··· Given data

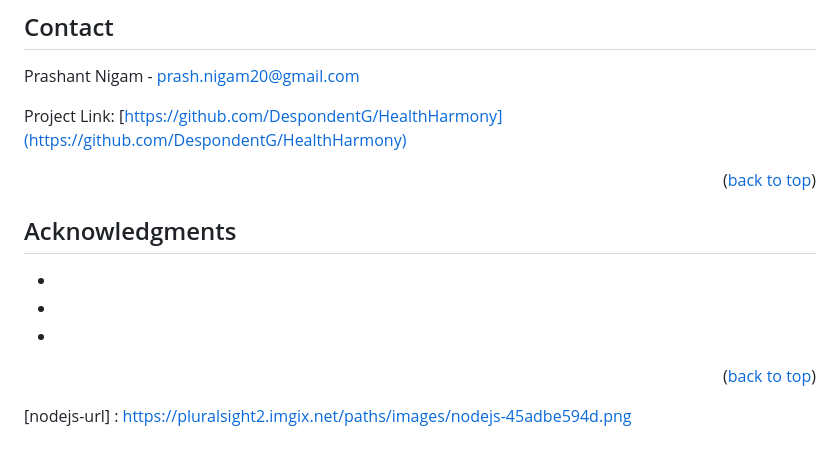
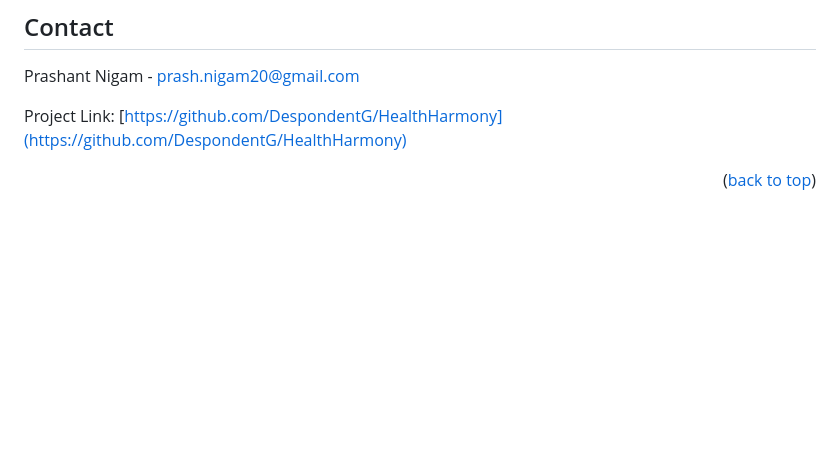
Before and after one commit to DespondentG/HealthHarmony, a Markdown page: README.md, the part around the change printed below. GitHub-like rendering; blank space fills up the shorter version.

```diff
--- a/README.md
+++ b/README.md
@@ -208,16 +188,6 @@ Prashant Nigam - prash.nigam20@gmail.com
 
 Project Link: [https://github.com/DespondentG/HealthHarmony](https://github.com/DespondentG/HealthHarmony)
 
-<p align="right">(<a href="#readme-top">back to top</a>)</p>
-
-
-
-<!-- ACKNOWLEDGMENTS -->
-## Acknowledgments
-
-* []()
-* []()
-* []()
 
 <p align="right">(<a href="#readme-top">back to top</a>)</p>
 
@@ -256,4 +226,3 @@ Project Link: [https://github.com/DespondentG/HealthHarmony](https://github.com/
 [JQuery-url]: https://jquery.com
 [HTML-url]: https://qph.cf2.quoracdn.net/main-qimg-1a68d0e30e4cd360db765e1e9718b5c1
 [css-url]:  https://opspl.com/wp-content/uploads/2023/10/logo-2582747_1280.png
-[nodejs-url] : https://pluralsight2.imgix.net/paths/images/nodejs-45adbe594d.png
```
Also changed, not shown: other parts of README.md (+15 -35 lines).
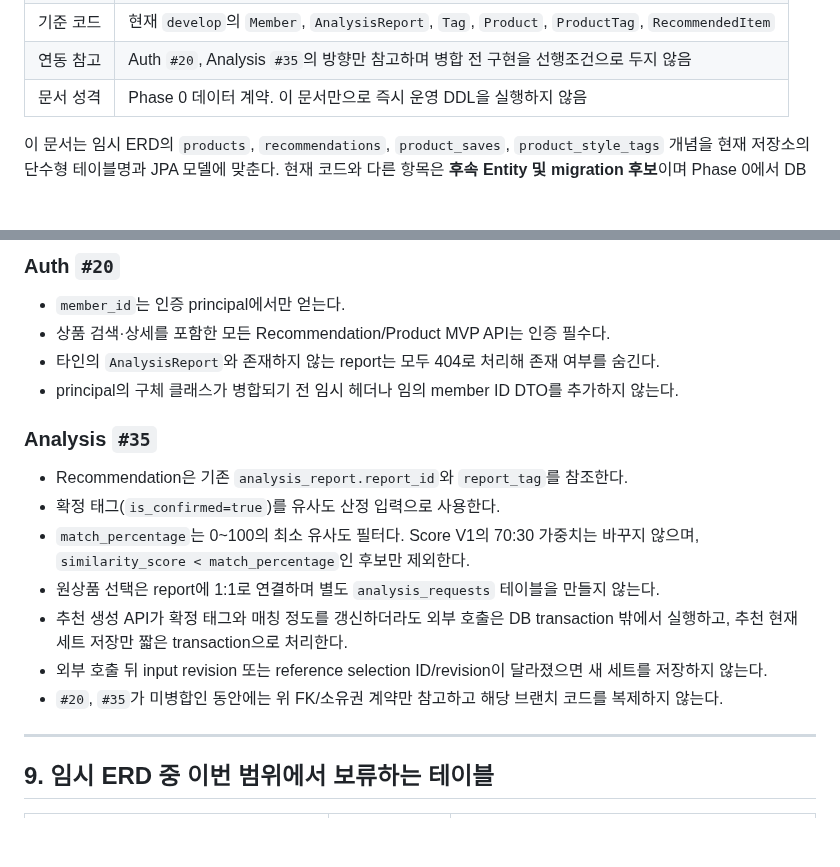
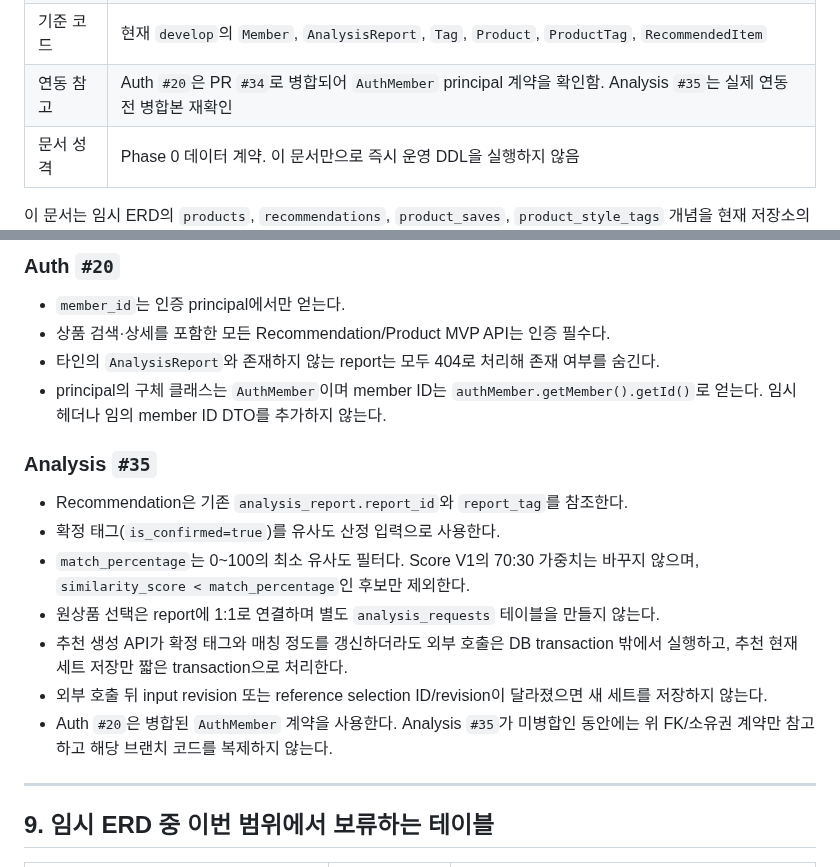
Before and after one commit to FIT-BACK/backend, a Markdown page: docs/ERD.md, 2 parts joined by grey strips. Drawn GitHub-style; blank space fills up the shorter version.

```diff
--- a/docs/ERD.md
+++ b/docs/ERD.md
@@ -8,6 +8,6 @@
 | 적용 범위 | Recommendation, Product, 원상품 선택, 상품 찜 |
 | 기준 코드 | 현재 `develop`의 `Member`, `AnalysisReport`, `Tag`, `Product`, `ProductTag`, `RecommendedItem` |
-| 연동 참고 | Auth `#20`, Analysis `#35`의 방향만 참고하며 병합 전 구현을 선행조건으로 두지 않음 |
+| 연동 참고 | Auth `#20`은 PR `#34`로 병합되어 `AuthMember` principal 계약을 확인함. Analysis `#35`는 실제 연동 전 병합본 재확인 |
 | 문서 성격 | Phase 0 데이터 계약. 이 문서만으로 즉시 운영 DDL을 실행하지 않음 |
 
 이 문서는 임시 ERD의 `products`, `recommendations`, `product_saves`,
@@ -703,7 +703,8 @@ Phase 0에서는 아래 변경을 문서로만 확정한다. migration 도구
 - `member_id`는 인증 principal에서만 얻는다.
 - 상품 검색·상세를 포함한 모든 Recommendation/Product MVP API는 인증 필수다.
 - 타인의 `AnalysisReport`와 존재하지 않는 report는 모두 404로 처리해 존재 여부를 숨긴다.
-- principal의 구체 클래스가 병합되기 전 임시 헤더나 임의 member ID DTO를 추가하지 않는다.
+- principal의 구체 클래스는 `AuthMember`이며 member ID는
+  `authMember.getMember().getId()`로 얻는다. 임시 헤더나 임의 member ID DTO를 추가하지 않는다.
 
 ### Analysis `#35`
 
@@ -716,7 +717,8 @@ Phase 0에서는 아래 변경을 문서로만 확정한다. migration 도구
   실행하고, 추천 현재 세트 저장만 짧은 transaction으로 처리한다.
 - 외부 호출 뒤 input revision 또는 reference selection ID/revision이 달라졌으면 새 세트를
   저장하지 않는다.
-- `#20`, `#35`가 미병합인 동안에는 위 FK/소유권 계약만 참고하고 해당 브랜치 코드를 복제하지 않는다.
+- Auth `#20`은 병합된 `AuthMember` 계약을 사용한다. Analysis `#35`가 미병합인 동안에는 위
+  FK/소유권 계약만 참고하고 해당 브랜치 코드를 복제하지 않는다.
 
 ---
 
```
Also changed, not shown: other parts of docs/ERD.md (+1 -1 lines), docs/API_SPEC.md (+7 -5 lines).
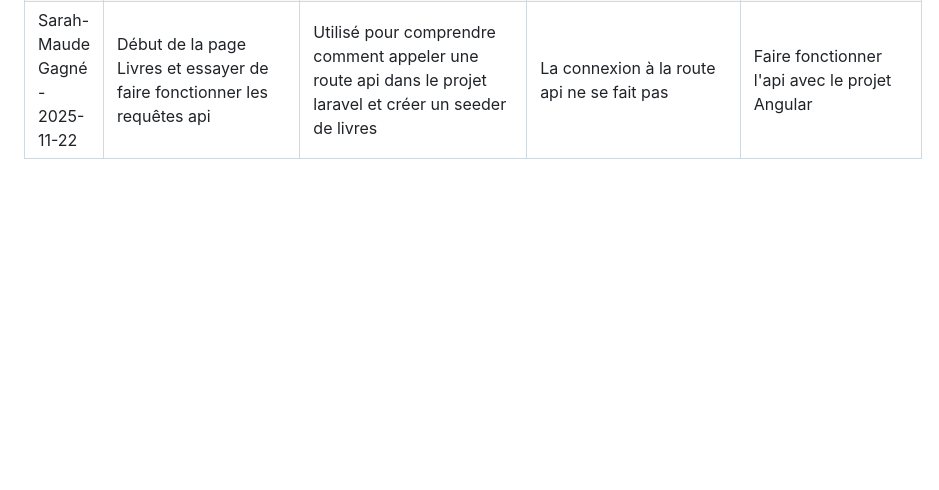
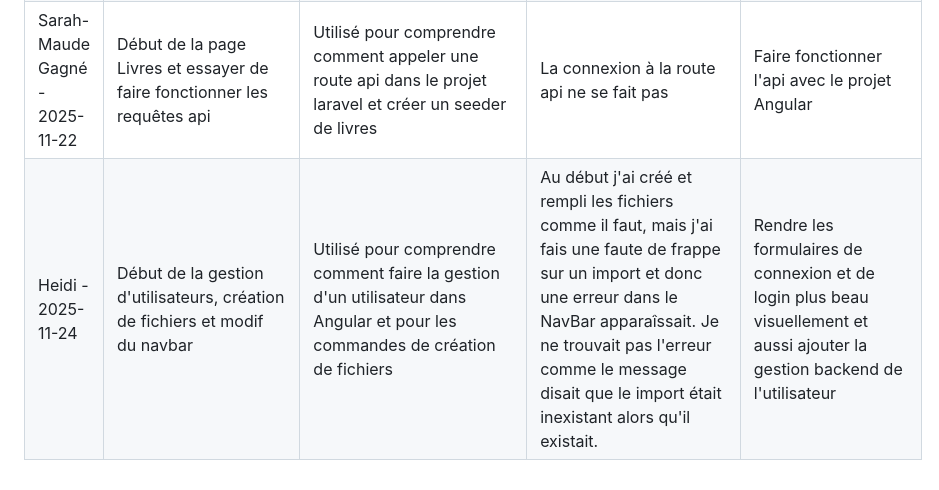
Before and after one commit to twinkletoe103/projet3_nouvelles_technos, a Markdown page: journal.md, the part around the change. Drawn GitHub-style; blank space fills up the shorter version.

```diff
--- a/journal.md
+++ b/journal.md
@@ -23,3 +23,4 @@
 | Sarah-Maude Gagné - 2025-11-19 | Affichage du menu de navigation et le rendre fonctionnelle | Utilisé pour comprendre comment configurer les routes et afficher le menu dans toutes les pages | Ma commande pour starter le serveur ne fonctionnait pas donc j'ai du l'ouvrir sur un autre port et, le menu ne redirigirait pas vers les pages | Améliorer l'apparence du menu et ajouter les pages pertinentes |
 | Heidi - 2025-11-19 | Page à propos et d'accueil complétées et ajout du composant Footer | Utilisé pour le css de la page À propos et Accueil et pour un problème de padding | Le footer s'affichait comme une section du main au lieu d'être en dessous, j'avais mal placé mon component dans app.html. Ensuite toute la page avait une sorte de margin de 5px autour, mais dans tous mes fichiers css il n'y avait aucun padding. C'était parce qu'il y a un fichier style.css qui s'applique sur tous les composants et qui écrase les autres fichiers .css  | Ajouter les liens dans le menu de navigation et participer au reste du site |
 | Sarah-Maude Gagné - 2025-11-22 | Début de la page Livres et essayer de faire fonctionner les requêtes api | Utilisé pour comprendre comment appeler une route api dans le projet laravel et créer un seeder de livres | La connexion à la route api ne se fait pas | Faire fonctionner l'api avec le projet Angular |
+| Heidi - 2025-11-24 | Début de la gestion d'utilisateurs, création de fichiers et modif du navbar | Utilisé pour comprendre comment faire la gestion d'un utilisateur dans Angular et pour les commandes de création de fichiers | Au début j'ai créé et rempli les fichiers comme il faut, mais j'ai fais une faute de frappe sur un import et donc une erreur dans le NavBar apparaîssait. Je ne trouvait pas l'erreur comme le message disait que le import était inexistant alors qu'il existait. | Rendre les formulaires de connexion et de login plus beau visuellement et aussi ajouter la gestion backend de l'utilisateur |
```
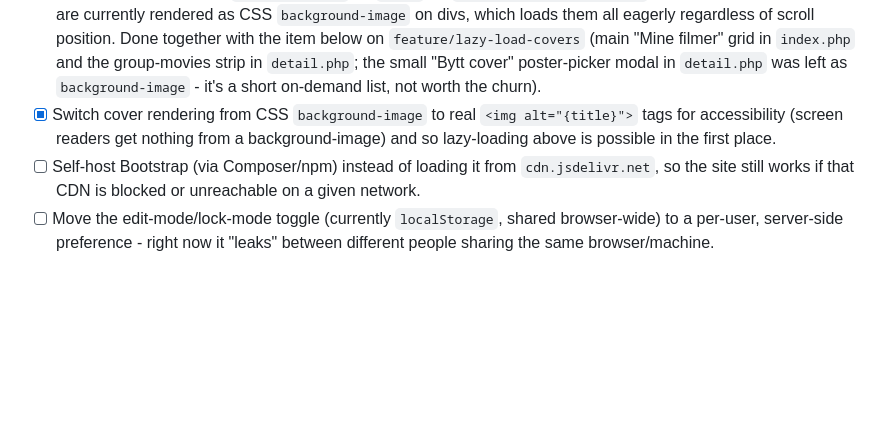
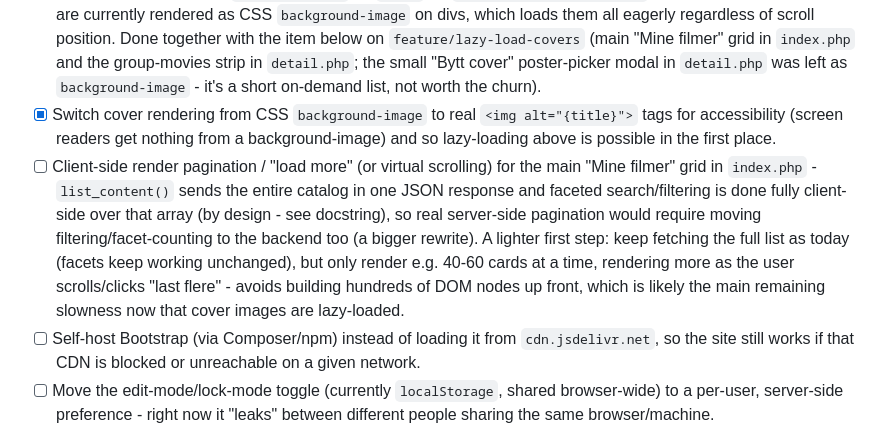
Before and after one commit to asbjotve/my_movie_collection, a Markdown page: TODO.md, the part around the change. Rendered like a GitHub page; blank space fills up the shorter version.

Commit message:
Add TODO item: client-side render pagination for main movie grid
Co-authored-by: Copilot <223556219+Copilot@users.noreply.github.com>

```diff
--- a/TODO.md
+++ b/TODO.md
@@ -164,6 +164,18 @@ backlog to pick from.
       `<img alt="{title}">` tags for accessibility (screen readers get
       nothing from a background-image) and so lazy-loading above is
       possible in the first place.
+- [ ] Client-side render pagination / "load more" (or virtual
+      scrolling) for the main "Mine filmer" grid in `index.php` -
+      `list_content()` sends the entire catalog in one JSON response
+      and faceted search/filtering is done fully client-side over
+      that array (by design - see docstring), so real server-side
+      pagination would require moving filtering/facet-counting to the
+      backend too (a bigger rewrite). A lighter first step: keep
+      fetching the full list as today (facets keep working unchanged),
+      but only render e.g. 40-60 cards at a time, rendering more as the
+      user scrolls/clicks "last flere" - avoids building hundreds of
+      DOM nodes up front, which is likely the main remaining slowness
+      now that cover images are lazy-loaded.
 - [ ] Self-host Bootstrap (via Composer/npm) instead of loading it
       from `cdn.jsdelivr.net`, so the site still works if that CDN is
       blocked or unreachable on a given network.
```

······

▶ [Aim of the exercise]: Pictures appear in the records above. Output everything except them, exactly.

▶ [Response to this task]:
Before and after one commit to DespondentG/HealthHarmony, a Markdown page: README.md, the part around the change printed below. GitHub-like rendering; blank space fills up the shorter version.

```diff
--- a/README.md
+++ b/README.md
@@ -208,16 +188,6 @@ Prashant Nigam - prash.nigam20@gmail.com
 
 Project Link: [https://github.com/DespondentG/HealthHarmony](https://github.com/DespondentG/HealthHarmony)
 
-<p align="right">(<a href="#readme-top">back to top</a>)</p>
-
-
-
-<!-- ACKNOWLEDGMENTS -->
-## Acknowledgments
-
-* []()
-* []()
-* []()
 
 <p align="right">(<a href="#readme-top">back to top</a>)</p>
 
@@ -256,4 +226,3 @@ Project Link: [https://github.com/DespondentG/HealthHarmony](https://github.com/
 [JQuery-url]: https://jquery.com
 [HTML-url]: https://qph.cf2.quoracdn.net/main-qimg-1a68d0e30e4cd360db765e1e9718b5c1
 [css-url]:  https://opspl.com/wp-content/uploads/2023/10/logo-2582747_1280.png
-[nodejs-url] : https://pluralsight2.imgix.net/paths/images/nodejs-45adbe594d.png
```
Also changed, not shown: other parts of README.md (+15 -35 lines).
Before and after one commit to FIT-BACK/backend, a Markdown page: docs/ERD.md, 2 parts joined by grey strips. Drawn GitHub-style; blank space fills up the shorter version.

```diff
--- a/docs/ERD.md
+++ b/docs/ERD.md
@@ -8,6 +8,6 @@
 | 적용 범위 | Recommendation, Product, 원상품 선택, 상품 찜 |
 | 기준 코드 | 현재 `develop`의 `Member`, `AnalysisReport`, `Tag`, `Product`, `ProductTag`, `RecommendedItem` |
-| 연동 참고 | Auth `#20`, Analysis `#35`의 방향만 참고하며 병합 전 구현을 선행조건으로 두지 않음 |
+| 연동 참고 | Auth `#20`은 PR `#34`로 병합되어 `AuthMember` principal 계약을 확인함. Analysis `#35`는 실제 연동 전 병합본 재확인 |
 | 문서 성격 | Phase 0 데이터 계약. 이 문서만으로 즉시 운영 DDL을 실행하지 않음 |
 
 이 문서는 임시 ERD의 `products`, `recommendations`, `product_saves`,
@@ -703,7 +703,8 @@ Phase 0에서는 아래 변경을 문서로만 확정한다. migration 도구
 - `member_id`는 인증 principal에서만 얻는다.
 - 상품 검색·상세를 포함한 모든 Recommendation/Product MVP API는 인증 필수다.
 - 타인의 `AnalysisReport`와 존재하지 않는 report는 모두 404로 처리해 존재 여부를 숨긴다.
-- principal의 구체 클래스가 병합되기 전 임시 헤더나 임의 member ID DTO를 추가하지 않는다.
+- principal의 구체 클래스는 `AuthMember`이며 member ID는
+  `authMember.getMember().getId()`로 얻는다. 임시 헤더나 임의 member ID DTO를 추가하지 않는다.
 
 ### Analysis `#35`
 
@@ -716,7 +717,8 @@ Phase 0에서는 아래 변경을 문서로만 확정한다. migration 도구
   실행하고, 추천 현재 세트 저장만 짧은 transaction으로 처리한다.
 - 외부 호출 뒤 input revision 또는 reference selection ID/revision이 달라졌으면 새 세트를
   저장하지 않는다.
-- `#20`, `#35`가 미병합인 동안에는 위 FK/소유권 계약만 참고하고 해당 브랜치 코드를 복제하지 않는다.
+- Auth `#20`은 병합된 `AuthMember` 계약을 사용한다. Analysis `#35`가 미병합인 동안에는 위
+  FK/소유권 계약만 참고하고 해당 브랜치 코드를 복제하지 않는다.
 
 ---
 
```
Also changed, not shown: other parts of docs/ERD.md (+1 -1 lines), docs/API_SPEC.md (+7 -5 lines).
Before and after one commit to twinkletoe103/projet3_nouvelles_technos, a Markdown page: journal.md, the part around the change. Drawn GitHub-style; blank space fills up the shorter version.

```diff
--- a/journal.md
+++ b/journal.md
@@ -23,3 +23,4 @@
 | Sarah-Maude Gagné - 2025-11-19 | Affichage du menu de navigation et le rendre fonctionnelle | Utilisé pour comprendre comment configurer les routes et afficher le menu dans toutes les pages | Ma commande pour starter le serveur ne fonctionnait pas donc j'ai du l'ouvrir sur un autre port et, le menu ne redirigirait pas vers les pages | Améliorer l'apparence du menu et ajouter les pages pertinentes |
 | Heidi - 2025-11-19 | Page à propos et d'accueil complétées et ajout du composant Footer | Utilisé pour le css de la page À propos et Accueil et pour un problème de padding | Le footer s'affichait comme une section du main au lieu d'être en dessous, j'avais mal placé mon component dans app.html. Ensuite toute la page avait une sorte de margin de 5px autour, mais dans tous mes fichiers css il n'y avait aucun padding. C'était parce qu'il y a un fichier style.css qui s'applique sur tous les composants et qui écrase les autres fichiers .css  | Ajouter les liens dans le menu de navigation et participer au reste du site |
 | Sarah-Maude Gagné - 2025-11-22 | Début de la page Livres et essayer de faire fonctionner les requêtes api | Utilisé pour comprendre comment appeler une route api dans le projet laravel et créer un seeder de livres | La connexion à la route api ne se fait pas | Faire fonctionner l'api avec le projet Angular |
+| Heidi - 2025-11-24 | Début de la gestion d'utilisateurs, création de fichiers et modif du navbar | Utilisé pour comprendre comment faire la gestion d'un utilisateur dans Angular et pour les commandes de création de fichiers | Au début j'ai créé et rempli les fichiers comme il faut, mais j'ai fais une faute de frappe sur un import et donc une erreur dans le NavBar apparaîssait. Je ne trouvait pas l'erreur comme le message disait que le import était inexistant alors qu'il existait. | Rendre les formulaires de connexion et de login plus beau visuellement et aussi ajouter la gestion backend de l'utilisateur |
```
Before and after one commit to asbjotve/my_movie_collection, a Markdown page: TODO.md, the part around the change. Rendered like a GitHub page; blank space fills up the shorter version.

Commit message:
Add TODO item: client-side render pagination for main movie grid
Co-authored-by: Copilot <223556219+Copilot@users.noreply.github.com>

```diff
--- a/TODO.md
+++ b/TODO.md
@@ -164,6 +164,18 @@ backlog to pick from.
       `<img alt="{title}">` tags for accessibility (screen readers get
       nothing from a background-image) and so lazy-loading above is
       possible in the first place.
+- [ ] Client-side render pagination / "load more" (or virtual
+      scrolling) for the main "Mine filmer" grid in `index.php` -
+      `list_content()` sends the entire catalog in one JSON response
+      and faceted search/filtering is done fully client-side over
+      that array (by design - see docstring), so real server-side
+      pagination would require moving filtering/facet-counting to the
+      backend too (a bigger rewrite). A lighter first step: keep
+      fetching the full list as today (facets keep working unchanged),
+      but only render e.g. 40-60 cards at a time, rendering more as the
+      user scrolls/clicks "last flere" - avoids building hundreds of
+      DOM nodes up front, which is likely the main remaining slowness
+      now that cover images are lazy-loaded.
 - [ ] Self-host Bootstrap (via Composer/npm) instead of loading it
       from `cdn.jsdelivr.net`, so the site still works if that CDN is
       blocked or unreachable on a given network.
```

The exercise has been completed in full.